• [Your assignment]
Work through the records that follow and return each line containing the word "their".

• [Data extracts]
☆ ☆ ☆ ☆ ☆

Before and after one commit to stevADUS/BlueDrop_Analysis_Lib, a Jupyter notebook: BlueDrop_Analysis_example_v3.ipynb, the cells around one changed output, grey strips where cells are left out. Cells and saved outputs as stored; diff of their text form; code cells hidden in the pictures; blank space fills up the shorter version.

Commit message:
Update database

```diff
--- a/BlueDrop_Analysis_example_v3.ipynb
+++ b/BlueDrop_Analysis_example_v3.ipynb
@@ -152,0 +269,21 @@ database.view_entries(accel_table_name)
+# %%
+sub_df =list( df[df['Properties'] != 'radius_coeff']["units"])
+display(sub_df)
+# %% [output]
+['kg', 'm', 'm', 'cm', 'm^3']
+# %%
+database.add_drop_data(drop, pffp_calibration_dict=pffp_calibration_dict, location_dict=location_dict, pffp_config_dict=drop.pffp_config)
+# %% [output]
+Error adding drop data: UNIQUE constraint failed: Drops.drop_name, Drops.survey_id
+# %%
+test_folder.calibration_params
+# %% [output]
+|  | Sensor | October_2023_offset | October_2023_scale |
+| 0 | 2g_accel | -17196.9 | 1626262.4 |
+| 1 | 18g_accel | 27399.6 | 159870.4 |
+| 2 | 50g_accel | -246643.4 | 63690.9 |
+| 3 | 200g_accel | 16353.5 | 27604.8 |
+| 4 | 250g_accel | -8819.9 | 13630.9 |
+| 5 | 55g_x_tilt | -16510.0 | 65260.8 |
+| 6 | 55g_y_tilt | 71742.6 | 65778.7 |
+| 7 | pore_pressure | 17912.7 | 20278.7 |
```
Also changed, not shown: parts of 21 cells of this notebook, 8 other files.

☆ ☆ ☆ ☆ ☆

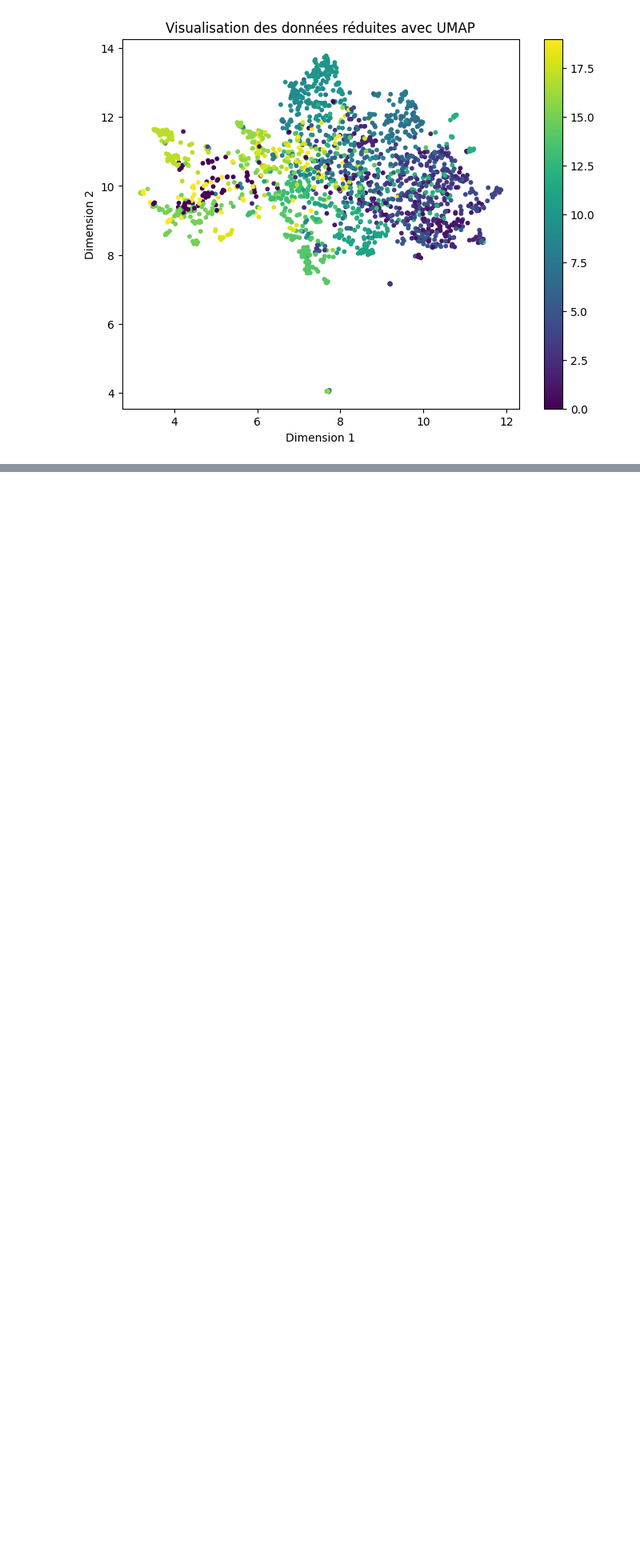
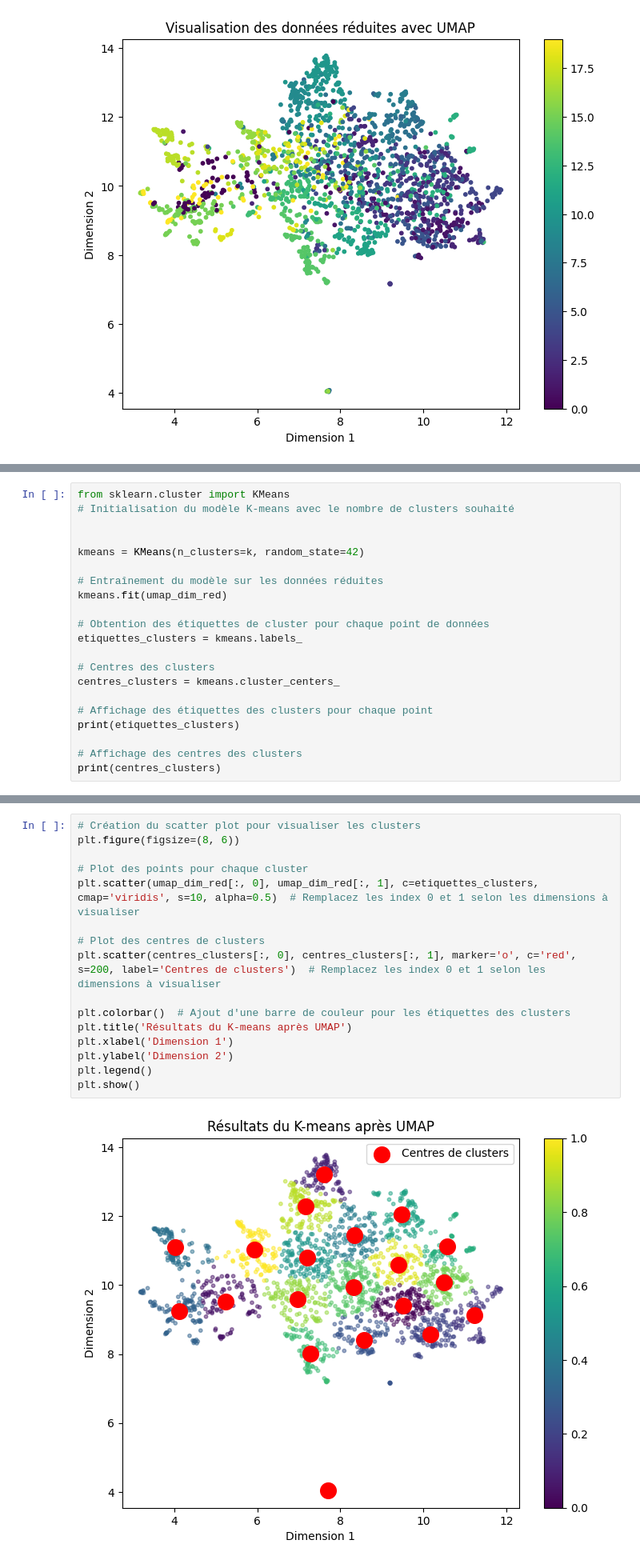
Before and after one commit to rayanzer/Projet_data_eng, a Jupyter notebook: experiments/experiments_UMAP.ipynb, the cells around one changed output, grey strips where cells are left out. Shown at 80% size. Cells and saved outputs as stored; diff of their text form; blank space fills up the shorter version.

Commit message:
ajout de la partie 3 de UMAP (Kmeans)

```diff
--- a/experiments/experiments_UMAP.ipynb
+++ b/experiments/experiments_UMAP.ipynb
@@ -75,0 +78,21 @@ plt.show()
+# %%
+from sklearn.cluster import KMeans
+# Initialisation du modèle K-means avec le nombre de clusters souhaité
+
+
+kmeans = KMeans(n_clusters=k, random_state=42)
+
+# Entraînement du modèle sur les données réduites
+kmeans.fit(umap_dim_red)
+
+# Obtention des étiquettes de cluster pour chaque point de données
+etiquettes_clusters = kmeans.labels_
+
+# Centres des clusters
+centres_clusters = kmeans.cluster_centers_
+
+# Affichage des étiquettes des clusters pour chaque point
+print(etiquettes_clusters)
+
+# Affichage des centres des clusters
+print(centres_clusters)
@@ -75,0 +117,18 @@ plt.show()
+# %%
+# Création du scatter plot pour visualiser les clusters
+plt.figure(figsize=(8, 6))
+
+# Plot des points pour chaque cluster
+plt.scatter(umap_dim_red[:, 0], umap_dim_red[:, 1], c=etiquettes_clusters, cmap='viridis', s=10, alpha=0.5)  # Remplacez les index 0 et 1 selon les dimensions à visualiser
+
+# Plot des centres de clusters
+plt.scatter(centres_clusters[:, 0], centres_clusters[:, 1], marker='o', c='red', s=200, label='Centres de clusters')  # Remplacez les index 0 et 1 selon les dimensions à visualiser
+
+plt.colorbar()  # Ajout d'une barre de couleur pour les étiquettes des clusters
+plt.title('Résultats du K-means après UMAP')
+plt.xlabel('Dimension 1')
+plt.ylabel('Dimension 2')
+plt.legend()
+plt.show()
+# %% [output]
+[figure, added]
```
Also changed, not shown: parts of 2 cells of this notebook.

☆ ☆ ☆ ☆ ☆

• [Response]
Before and after one commit to stevADUS/BlueDrop_Analysis_Lib, a Jupyter notebook: BlueDrop_Analysis_example_v3.ipynb, the cells around one changed output, grey strips where cells are left out. Cells and saved outputs as stored; diff of their text form; code cells hidden in the pictures; blank space fills up the shorter version.
Before and after one commit to rayanzer/Projet_data_eng, a Jupyter notebook: experiments/experiments_UMAP.ipynb, the cells around one changed output, grey strips where cells are left out. Shown at 80% size. Cells and saved outputs as stored; diff of their text form; blank space fills up the shorter version.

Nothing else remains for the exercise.